- **ABOUT THIS TASK**
From the data that follows, copy every line with the string "productos".

★ ★ ★ ★ ★

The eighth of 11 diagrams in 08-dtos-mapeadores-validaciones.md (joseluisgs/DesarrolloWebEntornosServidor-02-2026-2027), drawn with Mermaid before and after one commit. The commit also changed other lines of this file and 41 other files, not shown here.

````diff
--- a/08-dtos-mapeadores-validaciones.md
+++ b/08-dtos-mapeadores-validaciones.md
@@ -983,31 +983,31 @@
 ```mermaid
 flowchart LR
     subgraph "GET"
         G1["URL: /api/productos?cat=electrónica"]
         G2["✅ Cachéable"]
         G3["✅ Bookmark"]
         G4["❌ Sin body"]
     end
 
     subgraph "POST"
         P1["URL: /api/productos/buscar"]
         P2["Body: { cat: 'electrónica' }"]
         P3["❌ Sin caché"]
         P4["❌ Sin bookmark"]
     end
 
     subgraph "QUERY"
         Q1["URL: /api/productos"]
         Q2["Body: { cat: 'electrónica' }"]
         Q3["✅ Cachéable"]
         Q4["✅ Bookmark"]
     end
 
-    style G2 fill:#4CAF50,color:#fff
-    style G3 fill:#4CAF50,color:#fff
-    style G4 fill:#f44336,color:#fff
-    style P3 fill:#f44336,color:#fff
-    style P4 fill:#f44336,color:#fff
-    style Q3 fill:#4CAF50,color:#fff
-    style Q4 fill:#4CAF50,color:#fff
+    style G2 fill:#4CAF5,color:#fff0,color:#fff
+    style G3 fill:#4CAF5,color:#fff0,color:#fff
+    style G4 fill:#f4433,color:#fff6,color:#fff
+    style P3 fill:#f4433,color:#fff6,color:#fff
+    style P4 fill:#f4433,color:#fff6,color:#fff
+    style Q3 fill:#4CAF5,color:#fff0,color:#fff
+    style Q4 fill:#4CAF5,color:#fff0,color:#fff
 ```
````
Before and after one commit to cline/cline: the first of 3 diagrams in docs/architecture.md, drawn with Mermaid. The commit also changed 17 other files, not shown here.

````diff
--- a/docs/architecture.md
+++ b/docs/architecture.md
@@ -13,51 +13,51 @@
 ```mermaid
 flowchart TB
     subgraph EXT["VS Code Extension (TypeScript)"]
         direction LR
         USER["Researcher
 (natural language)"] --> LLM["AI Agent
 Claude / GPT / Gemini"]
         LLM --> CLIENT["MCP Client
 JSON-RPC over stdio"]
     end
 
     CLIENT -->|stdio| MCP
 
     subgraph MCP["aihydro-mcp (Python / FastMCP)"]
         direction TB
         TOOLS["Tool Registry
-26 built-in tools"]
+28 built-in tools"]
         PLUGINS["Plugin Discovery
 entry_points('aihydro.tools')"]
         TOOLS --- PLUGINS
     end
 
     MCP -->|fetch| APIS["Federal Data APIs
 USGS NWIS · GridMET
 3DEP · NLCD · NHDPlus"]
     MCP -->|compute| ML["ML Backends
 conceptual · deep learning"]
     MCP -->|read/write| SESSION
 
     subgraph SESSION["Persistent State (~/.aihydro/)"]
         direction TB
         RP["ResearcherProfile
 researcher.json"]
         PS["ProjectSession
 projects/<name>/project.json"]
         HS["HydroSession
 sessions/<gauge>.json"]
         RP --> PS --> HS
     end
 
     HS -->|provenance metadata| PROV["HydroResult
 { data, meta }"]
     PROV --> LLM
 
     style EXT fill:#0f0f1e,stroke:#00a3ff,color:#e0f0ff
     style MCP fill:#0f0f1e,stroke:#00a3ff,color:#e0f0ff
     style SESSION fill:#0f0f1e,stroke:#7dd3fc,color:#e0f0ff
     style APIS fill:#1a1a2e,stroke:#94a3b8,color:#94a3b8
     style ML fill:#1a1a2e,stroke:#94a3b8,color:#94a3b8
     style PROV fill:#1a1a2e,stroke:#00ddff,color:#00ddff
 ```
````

★ ★ ★ ★ ★

- **FINISHED TASK**
         G1["URL: /api/productos?cat=electrónica"]
         P1["URL: /api/productos/buscar"]
         Q1["URL: /api/productos"]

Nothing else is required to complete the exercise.